* [What you will do] For each line below, check whether "getElementById" is present. Report how many lines have it, nothing else.

* [The input]
* * * * * * *

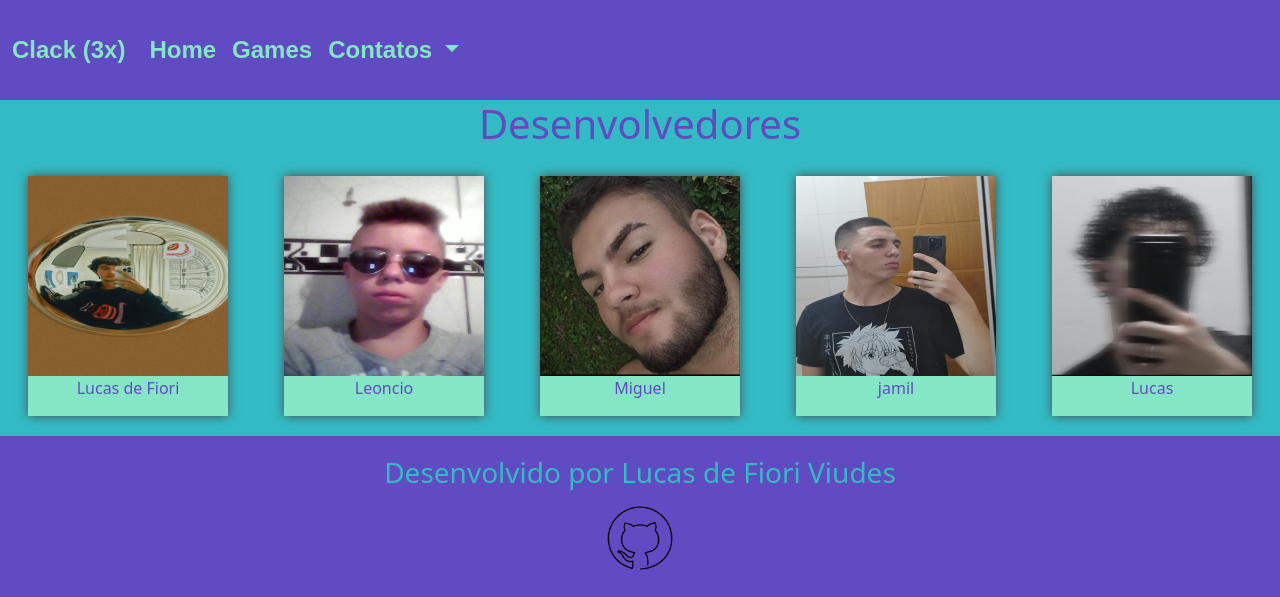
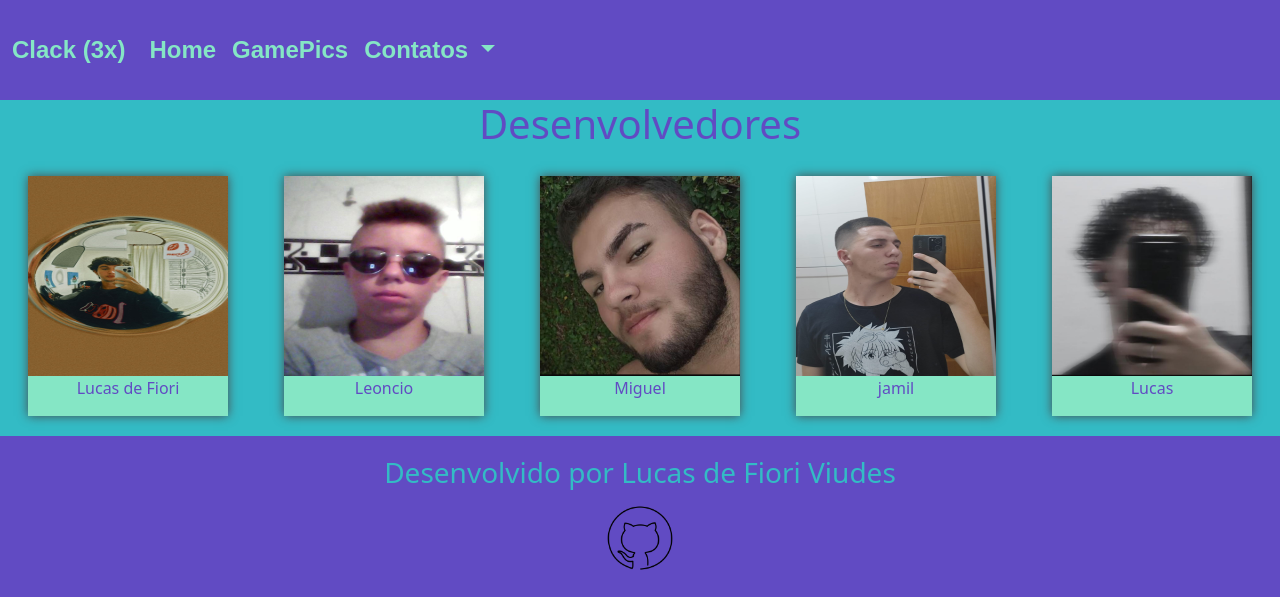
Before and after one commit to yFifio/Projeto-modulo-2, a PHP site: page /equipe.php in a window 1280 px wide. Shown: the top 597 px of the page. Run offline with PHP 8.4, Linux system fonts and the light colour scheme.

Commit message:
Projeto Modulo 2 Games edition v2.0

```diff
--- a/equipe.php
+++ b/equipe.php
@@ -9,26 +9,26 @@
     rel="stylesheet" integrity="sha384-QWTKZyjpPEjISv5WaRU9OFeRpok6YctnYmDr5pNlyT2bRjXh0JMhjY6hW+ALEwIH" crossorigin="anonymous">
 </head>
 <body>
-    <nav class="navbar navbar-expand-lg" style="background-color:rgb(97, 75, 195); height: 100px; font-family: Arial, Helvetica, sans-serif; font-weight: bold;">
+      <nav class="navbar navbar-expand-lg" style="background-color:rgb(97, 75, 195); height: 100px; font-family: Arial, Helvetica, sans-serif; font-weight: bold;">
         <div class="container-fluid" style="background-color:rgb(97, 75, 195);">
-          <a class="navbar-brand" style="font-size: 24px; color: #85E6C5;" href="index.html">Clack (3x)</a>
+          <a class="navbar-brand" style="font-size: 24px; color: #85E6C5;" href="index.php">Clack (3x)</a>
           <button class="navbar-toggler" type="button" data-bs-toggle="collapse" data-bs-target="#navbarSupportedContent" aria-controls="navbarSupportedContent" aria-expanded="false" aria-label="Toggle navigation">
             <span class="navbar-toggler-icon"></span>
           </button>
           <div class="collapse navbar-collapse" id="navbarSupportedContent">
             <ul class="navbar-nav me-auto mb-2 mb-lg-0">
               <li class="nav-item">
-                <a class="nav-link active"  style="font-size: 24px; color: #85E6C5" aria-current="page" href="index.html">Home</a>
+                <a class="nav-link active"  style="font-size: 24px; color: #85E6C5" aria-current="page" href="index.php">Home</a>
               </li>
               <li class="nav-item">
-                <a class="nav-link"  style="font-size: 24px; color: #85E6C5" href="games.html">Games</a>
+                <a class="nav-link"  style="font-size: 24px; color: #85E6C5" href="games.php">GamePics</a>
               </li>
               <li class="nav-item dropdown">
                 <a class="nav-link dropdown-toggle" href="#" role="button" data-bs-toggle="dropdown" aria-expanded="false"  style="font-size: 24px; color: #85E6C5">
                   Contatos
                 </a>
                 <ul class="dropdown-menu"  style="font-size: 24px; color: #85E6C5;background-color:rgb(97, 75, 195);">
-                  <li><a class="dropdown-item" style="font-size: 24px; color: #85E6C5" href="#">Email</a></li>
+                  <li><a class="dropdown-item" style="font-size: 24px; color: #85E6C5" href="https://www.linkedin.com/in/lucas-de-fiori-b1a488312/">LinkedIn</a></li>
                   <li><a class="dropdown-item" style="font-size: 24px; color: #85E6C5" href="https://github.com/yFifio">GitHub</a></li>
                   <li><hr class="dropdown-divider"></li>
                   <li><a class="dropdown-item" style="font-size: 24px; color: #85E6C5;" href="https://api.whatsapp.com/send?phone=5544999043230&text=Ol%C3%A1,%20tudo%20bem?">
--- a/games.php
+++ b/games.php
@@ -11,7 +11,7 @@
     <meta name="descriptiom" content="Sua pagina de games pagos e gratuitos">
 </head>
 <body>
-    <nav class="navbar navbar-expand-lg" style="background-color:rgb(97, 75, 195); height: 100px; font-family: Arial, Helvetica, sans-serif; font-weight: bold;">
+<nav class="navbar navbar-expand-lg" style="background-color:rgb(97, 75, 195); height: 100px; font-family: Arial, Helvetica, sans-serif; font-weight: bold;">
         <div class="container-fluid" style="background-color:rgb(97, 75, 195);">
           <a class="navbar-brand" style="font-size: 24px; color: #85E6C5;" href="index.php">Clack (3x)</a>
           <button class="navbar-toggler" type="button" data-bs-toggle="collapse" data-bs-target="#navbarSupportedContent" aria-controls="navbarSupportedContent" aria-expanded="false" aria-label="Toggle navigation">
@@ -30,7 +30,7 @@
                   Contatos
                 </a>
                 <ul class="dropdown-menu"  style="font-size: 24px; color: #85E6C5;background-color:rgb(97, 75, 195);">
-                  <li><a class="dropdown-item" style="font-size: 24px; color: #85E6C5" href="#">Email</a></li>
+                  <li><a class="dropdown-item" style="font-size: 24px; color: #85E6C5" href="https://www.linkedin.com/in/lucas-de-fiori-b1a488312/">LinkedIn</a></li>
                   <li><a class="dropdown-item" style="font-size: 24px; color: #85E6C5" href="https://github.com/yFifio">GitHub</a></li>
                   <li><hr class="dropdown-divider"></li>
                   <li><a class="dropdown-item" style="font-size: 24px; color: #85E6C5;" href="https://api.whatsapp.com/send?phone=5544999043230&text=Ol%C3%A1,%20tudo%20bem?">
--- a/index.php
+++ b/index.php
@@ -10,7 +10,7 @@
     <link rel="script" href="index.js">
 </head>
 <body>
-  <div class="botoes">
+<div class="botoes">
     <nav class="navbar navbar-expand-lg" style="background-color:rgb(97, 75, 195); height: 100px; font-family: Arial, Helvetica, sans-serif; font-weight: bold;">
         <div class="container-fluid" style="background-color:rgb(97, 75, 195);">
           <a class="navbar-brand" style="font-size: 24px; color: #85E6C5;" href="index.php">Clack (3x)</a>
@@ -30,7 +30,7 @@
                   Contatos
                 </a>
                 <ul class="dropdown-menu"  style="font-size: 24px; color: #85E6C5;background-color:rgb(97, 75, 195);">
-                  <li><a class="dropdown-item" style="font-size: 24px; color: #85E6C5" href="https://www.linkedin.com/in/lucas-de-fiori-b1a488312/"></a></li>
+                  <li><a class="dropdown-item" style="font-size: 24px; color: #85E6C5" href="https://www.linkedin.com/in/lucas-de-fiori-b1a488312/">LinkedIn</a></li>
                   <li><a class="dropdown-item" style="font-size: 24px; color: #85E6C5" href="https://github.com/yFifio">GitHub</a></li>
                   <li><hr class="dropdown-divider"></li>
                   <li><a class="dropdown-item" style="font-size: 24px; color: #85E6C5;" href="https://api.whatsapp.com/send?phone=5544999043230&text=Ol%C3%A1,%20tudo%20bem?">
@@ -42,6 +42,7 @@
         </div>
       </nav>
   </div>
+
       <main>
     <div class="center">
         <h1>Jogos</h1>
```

* * * * * * *

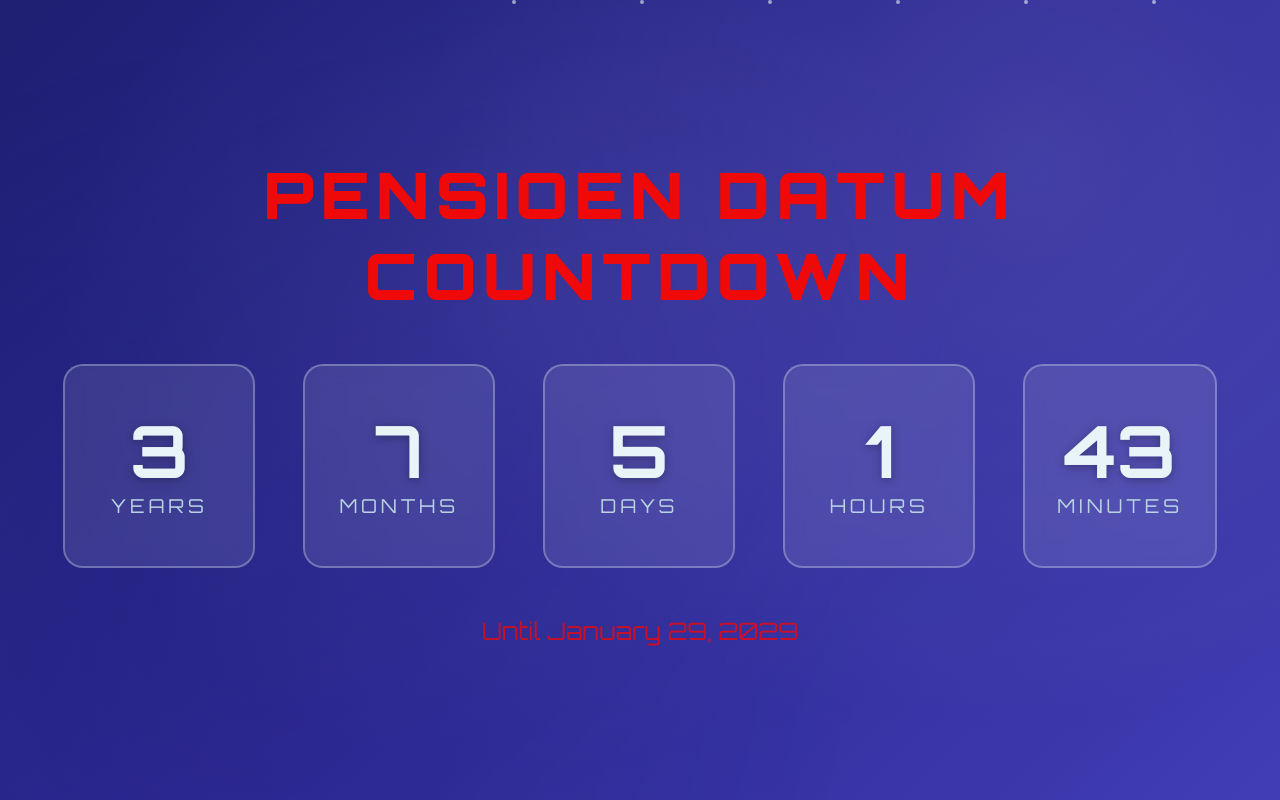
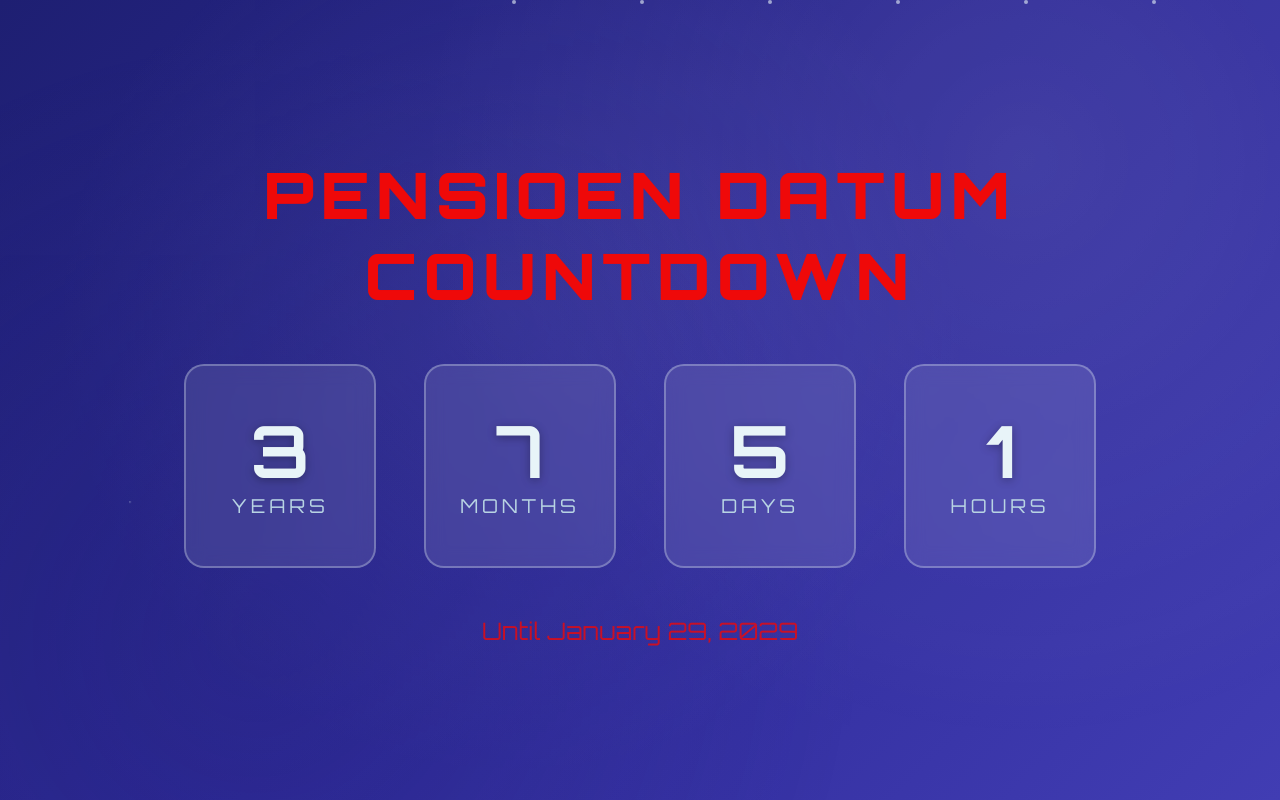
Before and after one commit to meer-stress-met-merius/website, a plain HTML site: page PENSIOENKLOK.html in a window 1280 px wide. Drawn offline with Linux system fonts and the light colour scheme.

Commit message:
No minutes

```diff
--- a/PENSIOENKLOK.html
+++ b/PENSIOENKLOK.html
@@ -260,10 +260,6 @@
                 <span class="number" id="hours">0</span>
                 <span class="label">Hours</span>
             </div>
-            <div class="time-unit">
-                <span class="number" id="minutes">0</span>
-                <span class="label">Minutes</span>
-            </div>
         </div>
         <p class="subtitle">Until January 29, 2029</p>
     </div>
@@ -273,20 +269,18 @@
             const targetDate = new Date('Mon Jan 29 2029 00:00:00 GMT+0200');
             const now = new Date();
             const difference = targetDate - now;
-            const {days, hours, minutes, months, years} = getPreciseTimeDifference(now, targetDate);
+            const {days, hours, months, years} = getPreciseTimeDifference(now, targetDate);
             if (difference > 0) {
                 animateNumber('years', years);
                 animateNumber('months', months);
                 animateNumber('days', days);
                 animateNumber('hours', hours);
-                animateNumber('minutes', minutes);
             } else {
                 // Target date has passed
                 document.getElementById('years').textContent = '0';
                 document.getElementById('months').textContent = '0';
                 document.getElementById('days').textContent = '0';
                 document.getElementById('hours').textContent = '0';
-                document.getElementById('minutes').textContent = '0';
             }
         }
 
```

* * * * * * *

* [Written solution] 5